While invasive species such as walleye being illegally introduced into Lake Washington have garnered much of the attention, another non-native fish is now making waves in Seattle’s largest urban watershed.
The Mercer Island Police and Emergency Management team’s Facebook page posted a picture on Jan. 24 of a northern pike. These fish are also known predators that could have the potential to impact young juvenile salmon, trout and other native fish species in the lake.
The fish was caught by a Muckleshoot tribal member who was working with state Fish and Wildlife in a sampling project on Lake Washington.
“I was working and saw the fish, it was a good sized northern pike,” a Mercer Island Police Enforcement spokesman said in an interview on Friday. “They didn’t catch any walleye this time, but weren’t test fishing in the same area where the other one was caught (last year, which was in the Beaux Arts-Enatai area). The northern pike was fat, and it wasn’t just recently thrown into the lake.”
Most Read Sports Stories
- Analysis: What could the Seahawks' initial 53-player roster look like? Here's an early guess
- UW rowing has always counted on walk-ons.
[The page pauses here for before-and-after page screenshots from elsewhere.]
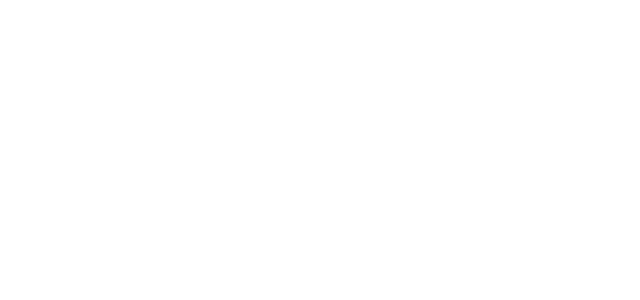
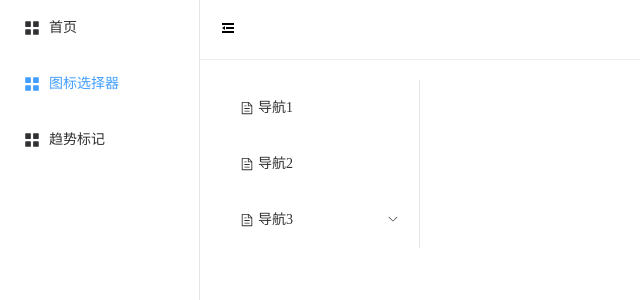
Before and after one commit to riki929/vue3-components-demo, a Vue app: page /menu in a window 1280 px wide. Before the commit this address had no page. Shown: the top 300 px of the page, without its empty margins (0-640 px from the left). Built offline with nearby package versions, Linux system fonts and the light colour scheme.

Commit message:
增加菜单组件1

```diff
--- a/src/components/index.ts
+++ b/src/components/index.ts
@@ -4,13 +4,15 @@
 import Trend from './trend';
 import Notification from './notification';
 import PopList from './popList';
+import Menu from './menu';
 
 const components = [
   ChooseArea,
   ChooseIcon,
   Trend,
   Notification,
-  PopList
+  PopList,
+  Menu
 ]
 
 export default {
--- /dev/null
+++ b/src/components/menu/index.ts
@@ -0,0 +1,8 @@
+import { App } from 'vue';
+import Menu from './src/index.vue';
+
+export default {
+  install(app: App) {
+    app.component('zl-menu', Menu);
+  }
+}
--- /dev/null
+++ b/src/components/menu/src/index.vue
@@ -0,0 +1,79 @@
+<template>
+  <el-menu
+    :default-active="defaultActive"
+    :router="router"
+    v-bind="$attrs"
+  >
+    <template
+      v-for="(item, index) in data"
+      :key="index"
+    >
+      <el-menu-item
+        v-if="!item.children || !item.children"
+        :index="item.index"
+      >
+        <component
+          v-if="item.icon"
+          :is="`el-icon-${camelToKebab(item.icon)}`"
+        >
+        </component>
+        <span>{{ item.name }}</span>
+      </el-menu-item>
+      <el-sub-menu
+        v-if="item.children && item.children.length"
+        :index="item.index"
+      >
+        <template #title>
+          <component
+            v-if="item.icon"
+            :is="`el-icon-${camelToKebab(item.icon)}`"
+          >
+          </component>
+          <span>{{ item.name }}</span>
+        </template>
+        <el-menu-item
+          v-for="(subItem, subIndex) in item.children"
+          :key="subIndex"
+          :index="subItem.index"
+        >
+          <component
+            v-if="subItem.icon"
+            :is="`el-icon-${camelToKebab(subItem.icon)}`"
+          >
+          </component>
+          <span>{{ subItem.name }}</span>
+        </el-menu-item>
+      </el-sub-menu>
+    </template>
+  </el-menu>
+</template>
+
+<script lang="ts" setup>
+import { PropType } from 'vue';
+import { MenuItem } from './types';
+import { camelToKebab } from '../../../utils/index'
+
+let props = defineProps({
+  // 导航菜单的数据
+  data: {
+    type: Array as PropType<MenuItem[]>,
+    required: true
+  },
+  // 默认选中的菜单
+  defaultActive: {
+    type: String,
+    default: ''
+  },
+  // 是否是路由模式
+  router: {
+    type: Boolean,
+    default: false
+  }
+})
+</script>
+
+<style lang="scss" scoped>
+svg {
+  margin-right: 4px;
+}
+</style>
--- /dev/null
+++ b/src/components/menu/src/types.ts
@@ -0,0 +1,6 @@
+export interface MenuItem {
+  icon?: string,    // 图标
+  name: string,     // 名字
+  index: string     // 标识
+  children?: MenuItem[]  // 子菜单
+}
--- a/src/router/index.ts
+++ b/src/router/index.ts
@@ -27,6 +27,10 @@
         path: "/notification",
         component: () => import("../views/notification/index.vue"),
       },
+      {
+        path: "/menu",
+        component: () => import("../views/menu/index.vue"),
+      },
     ],
   },
 ];
--- /dev/null
+++ b/src/views/menu/index.vue
@@ -0,0 +1,41 @@
+<template>
+  <div style="width: 200px;">
+    <zl-menu :data="data1"></zl-menu>
+  </div>
+</template>
+
+<script lang="ts" setup>
+let data1 = [
+  {
+    name: '导航1',
+    index: '1',
+    icon: 'document'
+  },
+  {
+    name: '导航2',
+    index: '2',
+    icon: 'document'
+  },
+  {
+    name: '导航3',
+    index: '3',
+    icon: 'document',
+    children: [
+      {
+        name: '导航3-1',
+        index: '3-1',
+        icon: 'document'
+      },
+      {
+        name: '导航3-2',
+        index: '3-2',
+        icon: 'document'
+      }
+    ]
+  },
+]
+</script>
+
+<style lang="scss" scoped>
+
+</style>
```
Here's how this group was picked sight unseen.
- Mariners to open 'vaccination-only' sections for fans at T-Mobile Park
- Jarred Kelenic homers twice at Cheney Stadium in Rainiers' return. When will he do it at T-Mobile Park?
- UW men's basketball coach Mike Hopkins recovers nicely after player exodus, but questions remain
The fish was caught during test fishing down at the south end of the lake near the mouth of the Cedar River and southern tip of Mercer Island.